AIM OF THE TASK: Before you return the lines below, strip out any images and keep every word as written.

START DATA SHOWN

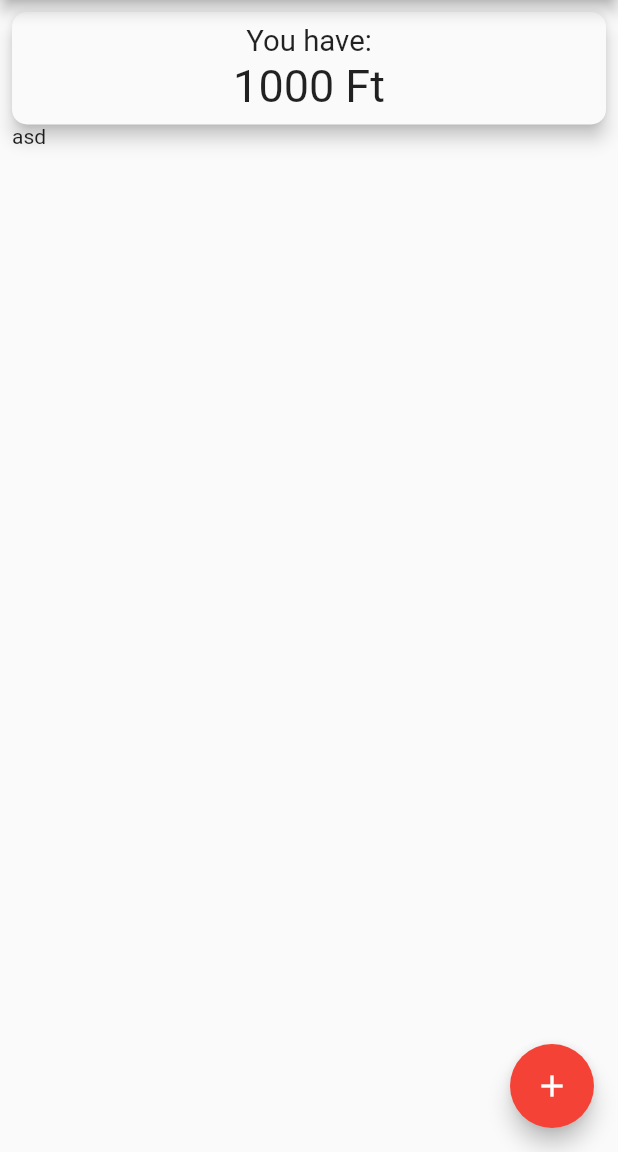
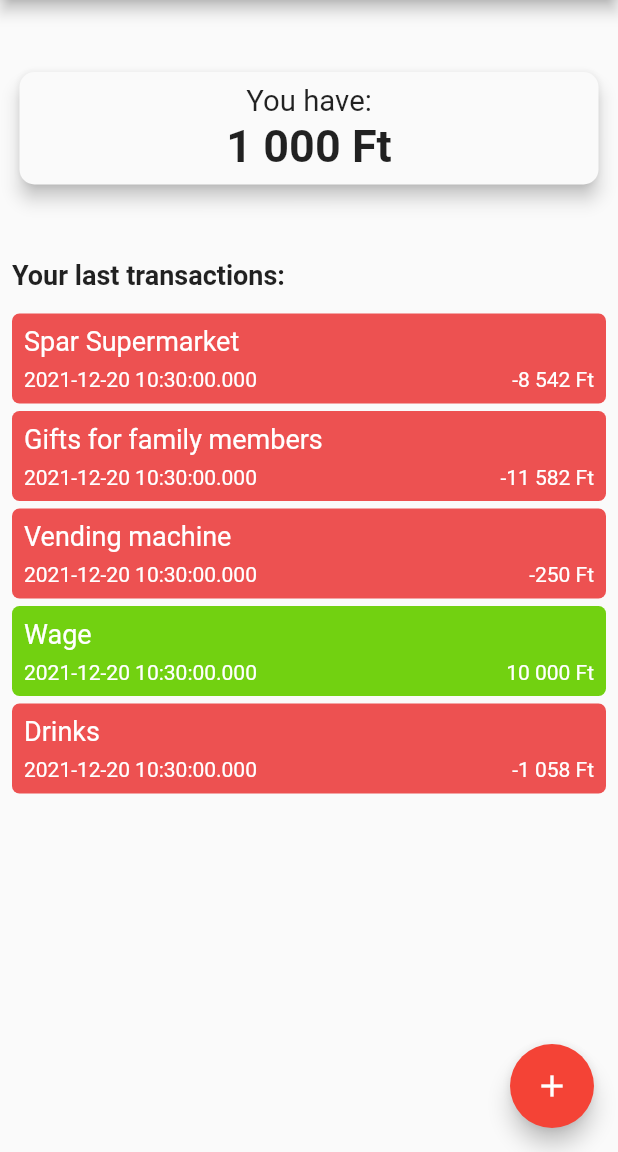
Before and after one commit to vluv99/flutter-money-manager, a Flutter app: the screen it shows after launch, on a phone screen of 412 x 824 dp, the part 84-1236 px from its top. Run offline on Flutter 3.47's test engine with Material 2 defaults, Android fonts, the phone set to English and light mode, and no system bars; drawn by our look-alikes of auto_size_text.

Commit message:
added home page list and styling

```diff
--- a/lib/current_balance_widget.dart
+++ b/lib/current_balance_widget.dart
@@ -1,5 +1,8 @@
 import 'package:flutter/material.dart';
 import 'package:auto_size_text/auto_size_text.dart';
+import 'package:intl/intl.dart';
+
+var currentcyFormatter = NumberFormat('#,##0', 'hu_HU');
 
 class CurrentBalanceWidget extends StatelessWidget {
   const CurrentBalanceWidget({
@@ -26,8 +29,9 @@ class CurrentBalanceWidget extends StatelessWidget {
               ),
               const Spacer(),
               AutoSizeText(
-                "$amount Ft",
-                style: const TextStyle(fontSize: 30.0),
+                "${currentcyFormatter.format(amount)} Ft",
+                style: const TextStyle(
+                    fontSize: 30.0, fontWeight: FontWeight.w700),
               ),
             ],
           ),
--- a/lib/home.dart
+++ b/lib/home.dart
@@ -1,5 +1,11 @@
 import 'package:flutter/material.dart';
 import 'package:money_manager_app/current_balance_widget.dart';
+import 'package:money_manager_app/model/transaction_model.dart';
+import 'package:provider/provider.dart';
+import 'package:intl/intl.dart';
+import 'package:intl/date_symbol_data_local.dart';
+
+var currentcyFormatter = NumberFormat('#,##0', 'hu_HU');
 
 class HomePage extends StatelessWidget {
   const HomePage({Key? key}) : super(key: key);
@@ -17,10 +23,19 @@ class HomePage extends StatelessWidget {
           child: Column(
             crossAxisAlignment: CrossAxisAlignment.stretch,
             children: [
-              CurrentBalanceWidget(
-                amount: 1000,
+              Container(
+                margin: const EdgeInsets.fromLTRB(5, 40, 5, 40),
+                child: CurrentBalanceWidget(
+                  amount: 1000,
+                ),
               ),
-              Text("asd"),
+              Container(
+                margin: const EdgeInsets.fromLTRB(0, 10, 0, 10),
+                child: const Text("Your last transactions:",
+                    style:
+                        TextStyle(fontSize: 18, fontWeight: FontWeight.w700)),
+              ),
+              _Transactions()
             ],
           ),
         ),
@@ -34,5 +49,47 @@ class HomePage extends StatelessWidget {
     );
   }
 
-  List<Widget> _Transactions() {}
+  Widget _Transactions() {
+    return Consumer<TransactionModel>(
+      builder: (context, model, child) {
+        //return Text("test spending count: ${model.list.length}");
+        int count = model.list.length > 5 ? 5 : model.list.length;
+        return Flexible(
+          child: ListView.builder(
+              itemCount: count,
+              itemBuilder: (BuildContext context, int index) {
+                return Container(
+                    decoration: BoxDecoration(
+                        borderRadius:
+                            const BorderRadius.all(Radius.circular(5)),
+                        color: (model.list[index].amount <= 0
+                            ? const Color(0xFFed5151) //red
+                            : const Color(0xFF72d111) /*green*/)),
+                    height: 60,
+                    padding: const EdgeInsets.all(8),
+                    margin: const EdgeInsets.fromLTRB(0, 5, 0, 0),
+                    child: Column(children: [
+                      Row(children: [
+                        Text(model.list[index].name,
+                            style: const TextStyle(
+                                color: Colors.white, fontSize: 18))
+                      ]),
+                      Expanded(
+                        child: Row(
+                            mainAxisAlignment: MainAxisAlignment.spaceBetween,
+                            crossAxisAlignment: CrossAxisAlignment.end,
+                            children: [
+                              Text('${model.list[index].date}',
+                                  style: const TextStyle(color: Colors.white)),
+                              Text(
+                                  '${currentcyFormatter.format(model.list[index].amount)} Ft',
+                                  style: const TextStyle(color: Colors.white))
+                            ]),
+                      )
+                    ]));
+              }),
+        );
+      },
+    );
+  }
 }
--- a/lib/model/transaction_model.dart
+++ b/lib/model/transaction_model.dart
@@ -3,7 +3,17 @@ import 'dart:collection';
 import 'package:flutter/material.dart';
 
 class TransactionModel extends ChangeNotifier {
-  final List<Transaction> _list = [Transaction(amount: 10, name: 'asdasd')];
+  final List<Transaction> _list = [
+    Transaction(amount: -8542, name: 'Spar Supermarket'),
+    Transaction(amount: -11582, name: 'Gifts for family members'),
+    Transaction(amount: -250, name: 'Vending machine'),
+    Transaction(amount: 10000, name: 'Wage'),
+    Transaction(amount: -1058, name: 'Drinks'),
+    Transaction(amount: -5060, name: 'Vapiano'),
+    Transaction(amount: -2073, name: 'Train'),
+    Transaction(amount: -2224, name: 'Groceries'),
+    Transaction(amount: -2073, name: 'Train')
+  ];
 
   UnmodifiableListView<Transaction> get list => UnmodifiableListView(_list);
 }
@@ -11,6 +21,7 @@ class TransactionModel extends ChangeNotifier {
 class Transaction {
   int amount = 0;
   String name = "";
+  DateTime date = DateTime.now();
 
   Transaction({required this.amount, required this.name});
 }
--- a/pubspec.yaml
+++ b/pubspec.yaml
@@ -50,6 +50,7 @@ dependencies:
 
 
   auto_size_text: ^3.0.0
+  intl: ^0.17.0
 
 dev_dependencies:
   flutter_test:
```
Also changed, not shown: pubspec.lock.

END DATA SHOWN

OUTPUT BELOW:
Before and after one commit to vluv99/flutter-money-manager, a Flutter app: the screen it shows after launch, on a phone screen of 412 x 824 dp, the part 84-1236 px from its top. Run offline on Flutter 3.47's test engine with Material 2 defaults, Android fonts, the phone set to English and light mode, and no system bars; drawn by our look-alikes of auto_size_text.

Commit message:
added home page list and styling

```diff
--- a/lib/current_balance_widget.dart
+++ b/lib/current_balance_widget.dart
@@ -1,5 +1,8 @@
 import 'package:flutter/material.dart';
 import 'package:auto_size_text/auto_size_text.dart';
+import 'package:intl/intl.dart';
+
+var currentcyFormatter = NumberFormat('#,##0', 'hu_HU');
 
 class CurrentBalanceWidget extends StatelessWidget {
   const CurrentBalanceWidget({
@@ -26,8 +29,9 @@ class CurrentBalanceWidget extends StatelessWidget {
               ),
               const Spacer(),
               AutoSizeText(
-                "$amount Ft",
-                style: const TextStyle(fontSize: 30.0),
+                "${currentcyFormatter.format(amount)} Ft",
+                style: const TextStyle(
+                    fontSize: 30.0, fontWeight: FontWeight.w700),
               ),
             ],
           ),
--- a/lib/home.dart
+++ b/lib/home.dart
@@ -1,5 +1,11 @@
 import 'package:flutter/material.dart';
 import 'package:money_manager_app/current_balance_widget.dart';
+import 'package:money_manager_app/model/transaction_model.dart';
+import 'package:provider/provider.dart';
+import 'package:intl/intl.dart';
+import 'package:intl/date_symbol_data_local.dart';
+
+var currentcyFormatter = NumberFormat('#,##0', 'hu_HU');
 
 class HomePage extends StatelessWidget {
   const HomePage({Key? key}) : super(key: key);
@@ -17,10 +23,19 @@ class HomePage extends StatelessWidget {
           child: Column(
             crossAxisAlignment: CrossAxisAlignment.stretch,
             children: [
-              CurrentBalanceWidget(
-                amount: 1000,
+              Container(
+                margin: const EdgeInsets.fromLTRB(5, 40, 5, 40),
+                child: CurrentBalanceWidget(
+                  amount: 1000,
+                ),
               ),
-              Text("asd"),
+              Container(
+                margin: const EdgeInsets.fromLTRB(0, 10, 0, 10),
+                child: const Text("Your last transactions:",
+                    style:
+                        TextStyle(fontSize: 18, fontWeight: FontWeight.w700)),
+              ),
+              _Transactions()
             ],
           ),
         ),
@@ -34,5 +49,47 @@ class HomePage extends StatelessWidget {
     );
   }
 
-  List<Widget> _Transactions() {}
+  Widget _Transactions() {
+    return Consumer<TransactionModel>(
+      builder: (context, model, child) {
+        //return Text("test spending count: ${model.list.length}");
+        int count = model.list.length > 5 ? 5 : model.list.length;
+        return Flexible(
+          child: ListView.builder(
+              itemCount: count,
+              itemBuilder: (BuildContext context, int index) {
+                return Container(
+                    decoration: BoxDecoration(
+                        borderRadius:
+                            const BorderRadius.all(Radius.circular(5)),
+                        color: (model.list[index].amount <= 0
+                            ? const Color(0xFFed5151) //red
+                            : const Color(0xFF72d111) /*green*/)),
+                    height: 60,
+                    padding: const EdgeInsets.all(8),
+                    margin: const EdgeInsets.fromLTRB(0, 5, 0, 0),
+                    child: Column(children: [
+                      Row(children: [
+                        Text(model.list[index].name,
+                            style: const TextStyle(
+                                color: Colors.white, fontSize: 18))
+                      ]),
+                      Expanded(
+                        child: Row(
+                            mainAxisAlignment: MainAxisAlignment.spaceBetween,
+                            crossAxisAlignment: CrossAxisAlignment.end,
+                            children: [
+                              Text('${model.list[index].date}',
+                                  style: const TextStyle(color: Colors.white)),
+                              Text(
+                                  '${currentcyFormatter.format(model.list[index].amount)} Ft',
+                                  style: const TextStyle(color: Colors.white))
+                            ]),
+                      )
+                    ]));
+              }),
+        );
+      },
+    );
+  }
 }
--- a/lib/model/transaction_model.dart
+++ b/lib/model/transaction_model.dart
@@ -3,7 +3,17 @@ import 'dart:collection';
 import 'package:flutter/material.dart';
 
 class TransactionModel extends ChangeNotifier {
-  final List<Transaction> _list = [Transaction(amount: 10, name: 'asdasd')];
+  final List<Transaction> _list = [
+    Transaction(amount: -8542, name: 'Spar Supermarket'),
+    Transaction(amount: -11582, name: 'Gifts for family members'),
+    Transaction(amount: -250, name: 'Vending machine'),
+    Transaction(amount: 10000, name: 'Wage'),
+    Transaction(amount: -1058, name: 'Drinks'),
+    Transaction(amount: -5060, name: 'Vapiano'),
+    Transaction(amount: -2073, name: 'Train'),
+    Transaction(amount: -2224, name: 'Groceries'),
+    Transaction(amount: -2073, name: 'Train')
+  ];
 
   UnmodifiableListView<Transaction> get list => UnmodifiableListView(_list);
 }
@@ -11,6 +21,7 @@ class TransactionModel extends ChangeNotifier {
 class Transaction {
   int amount = 0;
   String name = "";
+  DateTime date = DateTime.now();
 
   Transaction({required this.amount, required this.name});
 }
--- a/pubspec.yaml
+++ b/pubspec.yaml
@@ -50,6 +50,7 @@ dependencies:
 
 
   auto_size_text: ^3.0.0
+  intl: ^0.17.0
 
 dev_dependencies:
   flutter_test:
```
Also changed, not shown: pubspec.lock.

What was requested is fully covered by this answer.